**HOW TO COMPLETE THIS TASK:**
Among the lines of data below, reproduce only those from the one with "let canvas, ctx, counter, highscore, pause;" through the one with "audio.play();", exactly as they stand, both ends included.

**EXERCISE MATERIAL:**
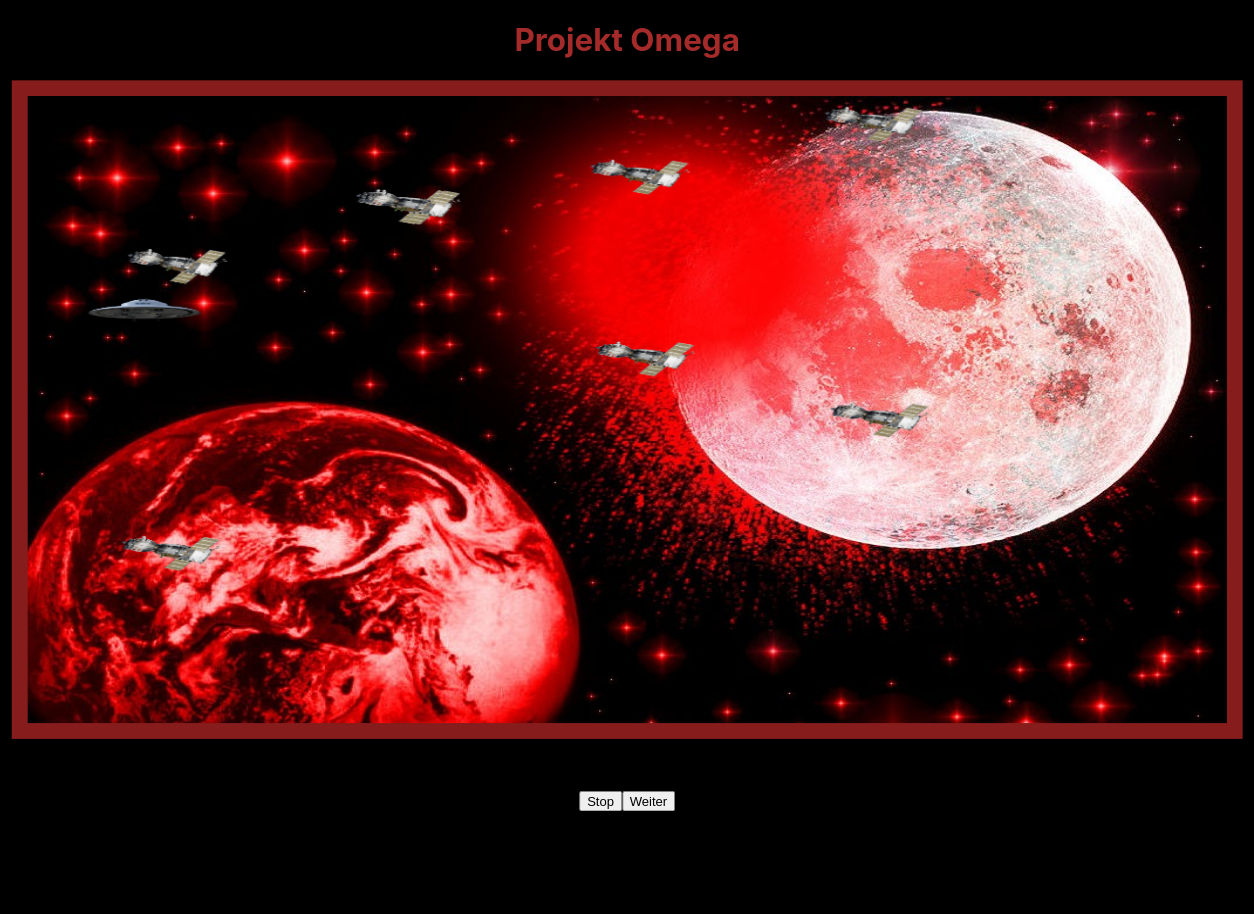
Repository: Der-Metatron/Projekt-Omega-Sprotte
Page: /
An editor plug-in stored every save of this project. The page is shown before and after the next save, followed by the edit.
The browser window is 1280 px wide. The pictures show the whole page, at 98% of full size.
The project was rebuilt for these pictures with package versions that can differ from the ones it lists, and the page was loaded fresh each time. Also part of the build but not shown: src/util/canvas-game.js.

Above is the page before, as saved 2022-06-22 17:06:24.

### public/index.html
<!DOCTYPE html>
<html lang="de">
  <head>
    <meta charset="UTF-8" />
    <meta name="Metatron" content="width=device-width, initial-scale=1.0" />
    <link rel="stylesheet" href="style.css" />

    <title>Projekt-Omega></title>
  </head>

  <body>
    <!-- <body onload="startGame()"> -->
    <div id="root"></div>
  </body>
  <script type="text/javascript" src="./index.js"></script>
</html>

### src/App.js
import "./App.css";
/* import { useState } from "react"; */
import { Canvas } from "./components/Canvas";
import { Footer } from "./components/Footer";

function App() {
  return (
    <div className="App">
      <h1>Projekt Omega</h1>
      <Canvas />

      <Footer />
    </div>
  );
}

export default App;

### src/components/Canvas.jsx
import React, { useRef, useEffect, useState } from "react";
import "./Canvas.css";
import { initGame, stopGame, continueGame } from "../util/canvas-game";
import ReactAudioPlayer from "react-audio-player";

export const Canvas = () => {
  const [score, setScore] = useState(0);
  const canvasRef = useRef(null);

  useEffect(() => {
    const canvas = canvasRef.current;
    const context = canvas.getContext("2d");
    initGame(context, (amount) => {
      console.log("increaseScore", amount);
      setScore((oldScore) => {
        return oldScore + amount;
      });
    });
  }, []);
  return (
    <>
      <canvas
        ref={canvasRef}
        className="game-canvas"
        width="1024"
        height="640"
      />{" "}
      <ReactAudioPlayer src="/public/audio/Musik/titel 1.mp3" autoPlay />
      <p>Score: {score}</p> {/* PunkteZahl im Canvas Zeigen */}
      {/* Stopt das Game  */}
      <button
        onClick={() => {
          stopGame();
        }}
      >
        Stop
      </button>
      {/* Weiter mit Game */}
      <button
        onClick={() => {
          continueGame();
        }}
      >
        Weiter
      </button>
    </>
  );
};
/* -------------------------------------------------------------------------------------- */

/* ----------------------------AUDIO----------------------------------------------------- */
/* const useAudio = (url) => {
  const [audio] = useState(new Audio(url));
  const [playing, setPlaying] = useState(false);

  const toggle = () => setPlaying(!playing);

  useEffect(() => {
    playing ? audio.play() : audio.pause();
  }, []);
  useEffect(() => {
    audio.addEventListener("ended", () => setPlaying(false));
    return () => {
      audio.removeEventListener("ended", () => setPlaying(false));
    };
  }, []);

  return [playing, toggle];
};

const Player = ({ url }) => {
  const [playing, toggle] = useAudio(url);

  return (
    <div>
      <button onClick={toggle}>{playing ? "Pause" : "Play"}</button>
    </div>
  );
};

export default Player;
 */

### src/components/Footer.jsx
import React from "react";

export const Footer = () => {
  return (
    <div>
      <h2>
        Pfeil Taste Oben, Pfeil Taste Unten, Pfeil Taste Links, Pfeil Taste
        Rechts, Space = Schießen
      </h2>
      <p>Der Metatron,Serdar,Dennis. 2022</p>
    </div>
  );
};

### src/components/Canvas.css
.game-canvas {
  background-color: rgba(168, 35, 35, 0.8);
  padding-left: 0;
  padding-right: 0;
  margin-left: auto;
  margin-right: auto;
  display: block;
  width: 1224px;
  height: 640px;
  padding: 1rem;
}

### public/style.css
canvas {
  background-color: rgba(168, 35, 35, 0.8);
  padding-left: 0;
  padding-right: 0;
  margin-left: auto;
  margin-right: auto;
  display: block;
  width: 1224px;
  height: 640px;
  padding: 1rem;
}
:root {
  background-color: black;
}
h1 {
  color: brown;
  text-align: center;
}
footer {
  color: aliceblue;
  text-align: center;
}

### public/index.js
let KEY_SPACE = false; // 32
let KEY_UP = false; // 38
let KEY_DOWN = false; // 40
let KEY_LEFT = false; // 37
let KEY_RIGHT = false; // 39

let canvas, ctx, counter, highscore, pause; /* Variabeln für Canvas */

let backgroundImage = new Image();

/* Audio Web-Audio-API  */
/*
<audio src="/public/audio/Musik/titel 1.mp3"></audio>;
const audioContext = new AudioContext();
const element = document.querySelector(audio);
const source = audioContext.createMediaElementSource(element);
source.connect(audioContext.destination);
audio.play();
*/

let rocket = {
  x: 50,
  y: 200,
  width: 100,
  height: 50,

  src: "img/ufo1.png" /* Omega */,
};

let ufos = [];
let shots = [];

// Taste Unten
document.onkeydown = function (e) {
  if (e.keyCode === 32) {
    // Leertaste gedrückt
    KEY_SPACE = true;
  }

  if (e.keyCode === 38) {
    // Nach oben gedrückt
    KEY_UP = true;
  }

  if (e.keyCode === 40) {
    // Nach unten gedrückt
    KEY_DOWN = true;
  }
  if (e.keyCode === 37) {
    KEY_LEFT = true;
  }
  if (e.keyCode === 39) {
    KEY_RIGHT = true;
  }
};
// Taste Links
document.onkeyleft = function (e) {
  if (e.keyCode === 37) {
    // Leertaste gedrückt
    KEY_SPACE = true;
  }

  if (e.keyCode === 38) {
    // Nach oben gedrückt
    KEY_UP = true;
  }

  if (e.keyCode === 40) {
    // Nach unten gedrückt
    KEY_DOWN = true;
  }
  if (e.keyCode === 37) {
    KEY_LEFT = true;
  }
  if (e.keyCode === 39) {
    KEY_RIGHT = true;
  }
};
// Taste Rechts
document.onkeyright = function (e) {
  if (e.keyCode === 39) {
    // Leertaste gedrückt
    KEY_SPACE = true;
  }

  if (e.keyCode === 38) {
    // Nach oben gedrückt
    KEY_UP = true;
  }

  if (e.keyCode === 40) {
    // Nach unten gedrückt
    KEY_DOWN = true;
  }
  if (e.keyCode === 37) {
    KEY_LEFT = true;
  }
  if (e.keyCode === 39) {
    KEY_RIGHT = true;
  }
};
// Taste Oben
document.onkeyup = function (e) {
  if (e.keyCode === 32) {
    // Leertaste losgelassen
    KEY_SPACE = false;
  }

  if (e.keyCode === 38) {
    // Nach oben losgelassen
    KEY_UP = false;
  }

  if (e.keyCode === 40) {
    // Nach unten losgelassen
    KEY_DOWN = false;
  }
  if (e.keyCode === 37) {
    KEY_LEFT = false;
  }
  if (e.keyCode === 39) {
    KEY_RIGHT = false;
  }
};

// eslint-disable-next-line no-unused-vars
function startGame() {
  canvas = document.getElementById("canvas");
  ctx = canvas.getContext("2d");

  loadImages();
  setInterval(update, 1000 / 25);
  setInterval(createUfos, 2000); /* Wie schnell Feinde kommen */
  setInterval(checkForCollion, 1000 / 25);
  setInterval(checkForShoot, 1000 / 10);
  draw();
}

function checkForCollion() {
  ufos.forEach(function (ufo) {
    // Kontrollieren, ob UFO mit Rakete kollidiert
    if (
      rocket.x + rocket.width > ufo.x &&
      rocket.y + rocket.height > ufo.y &&
      rocket.x < ufo.x &&
      rocket.y < ufo.y + ufo.height
    ) {
      rocket.img.src = "img/boom3.png";
      console.log("Collion!!!");
      ufos = ufos.filter((u) => u !== ufo);
      window.location.reload(true); //das sorgt dafür das sich die seite neu lädt wen man stirbt
    }

    shots.forEach(function (shot) {
      // Kontrollieren, ob Laser mit Rakete kollidiert
      if (
        shot.x + shot.width > ufo.x &&
        shot.y + shot.height > ufo.y &&
        shot.x < ufo.x &&
        shot.y < ufo.y + ufo.height
      ) {
        ufo.hit = true;
        ufo.img.src = "img/boom3.png";
        console.log("Collion!!!");

        setTimeout(() => {
          ufos = ufos.filter((u) => u !== ufo);
        }, 2000);
      }
    });
  });
}

function createUfos() {
  let ufo = {
    x: 800,
    y: Math.random() * 500, // Wir platzieren unsere UFOs an einem zufälligen Ort
    width: 100,
    height: 40,
    src: "img/sat.png",

    img: new Image(),
  };
  ufo.img.src = ufo.src; // Ufo-Bild wird geladen.
  ufos.push(ufo);
}

function checkForShoot() {
  if (KEY_SPACE) {
    let shot = {
      x: rocket.x + 110,
      y: rocket.y + 22,
      width: 20,
      height: 4,
      src: "img/shot.png",
      img: new Image(),
    };
    shot.img.src = shot.src; // Laser-Bild wird geladen.

    shots.push(shot);
  }
}
//rechts und links vergessen in update zu codieren
function update() {
  if (KEY_UP) {
    rocket.y -= 6;
  }

  if (KEY_DOWN) {
    rocket.y += 6;
  }
  if (KEY_LEFT) {
    rocket.x -= 6;
  }

  if (KEY_RIGHT) {
    rocket.x += 6;
  }

  ufos.forEach(function (ufo) {
    if (!ufo.hit) {
      ufo.x -= 5;
    }
  });

  shots.forEach(function (shot) {
    shot.x += 15;
  });
}

function loadImages() {
  backgroundImage.src = "img/- WALLPAPER - (276).jpg";
  rocket.img = new Image();
  rocket.img.src = rocket.src;
}

function draw() {
  ctx.drawImage(backgroundImage, 0, 0);
  ctx.drawImage(rocket.img, rocket.x, rocket.y, rocket.width, rocket.height);

  ufos.forEach(function (ufo) {
    ctx.drawImage(ufo.img, ufo.x, ufo.y, ufo.width, ufo.height);
  });

  shots.forEach(function (shot) {
    ctx.drawImage(shot.img, shot.x, shot.y, shot.width, shot.height);
  });

  requestAnimationFrame(draw);
}

Loaded but not shown: src/index.js (common file); src/index.css (common file); src/reportWebVitals.js (common file); src/App.css (common file)

After the next save:
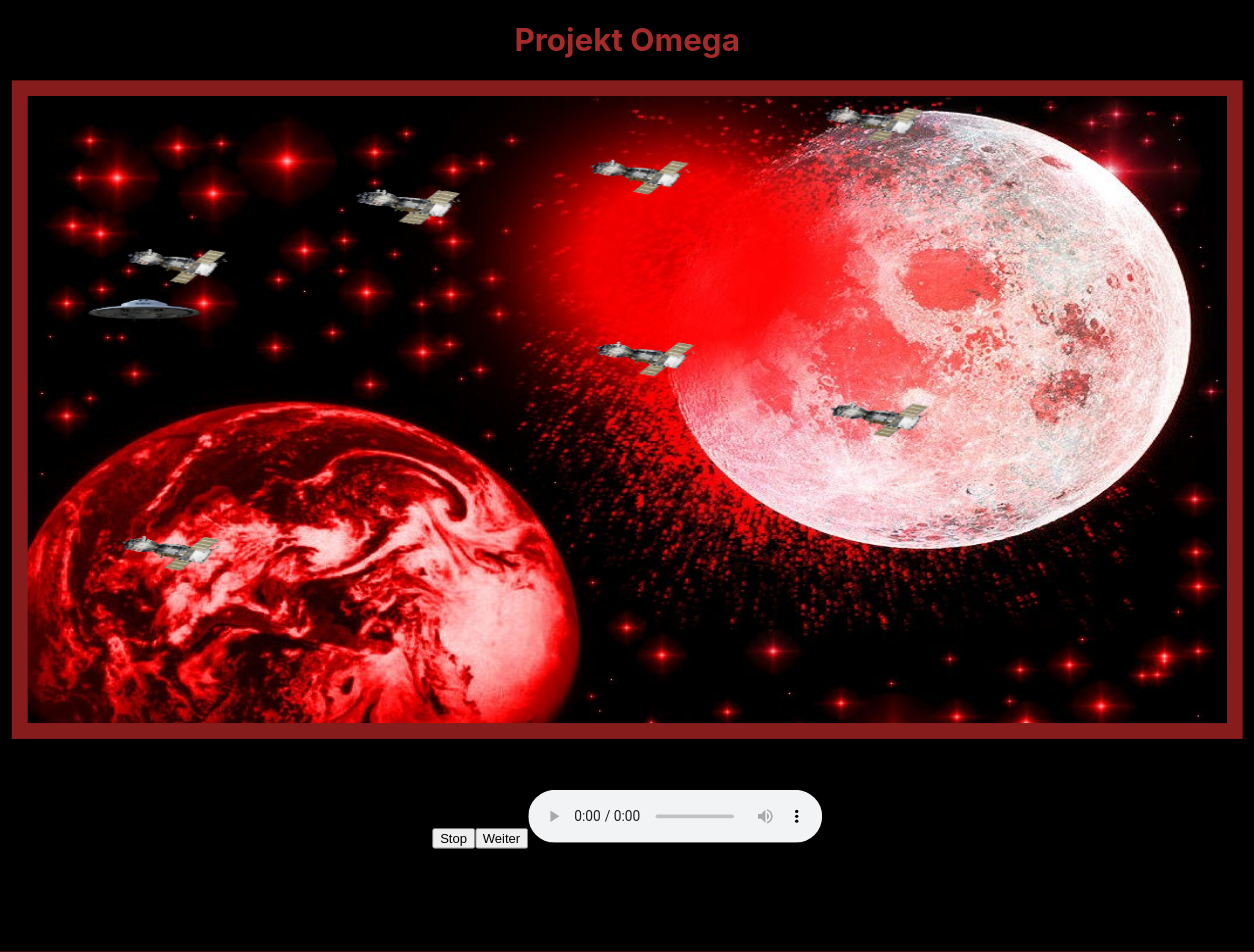
Saved 27 s later.
--- a/src/components/Canvas.jsx
+++ b/src/components/Canvas.jsx
@@ -43,6 +43,7 @@ export const Canvas = () => {
       >
         Weiter
       </button>
+      <ReactAudioPlayer src="my_audio_file.ogg" autoPlay controls />
     </>
   );
 };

**SOLUTION FOR THIS EXERCISE:**
let canvas, ctx, counter, highscore, pause; /* Variabeln für Canvas */

let backgroundImage = new Image();

/* Audio Web-Audio-API  */
/*
<audio src="/public/audio/Musik/titel 1.mp3"></audio>;
const audioContext = new AudioContext();
const element = document.querySelector(audio);
const source = audioContext.createMediaElementSource(element);
source.connect(audioContext.destination);
audio.play();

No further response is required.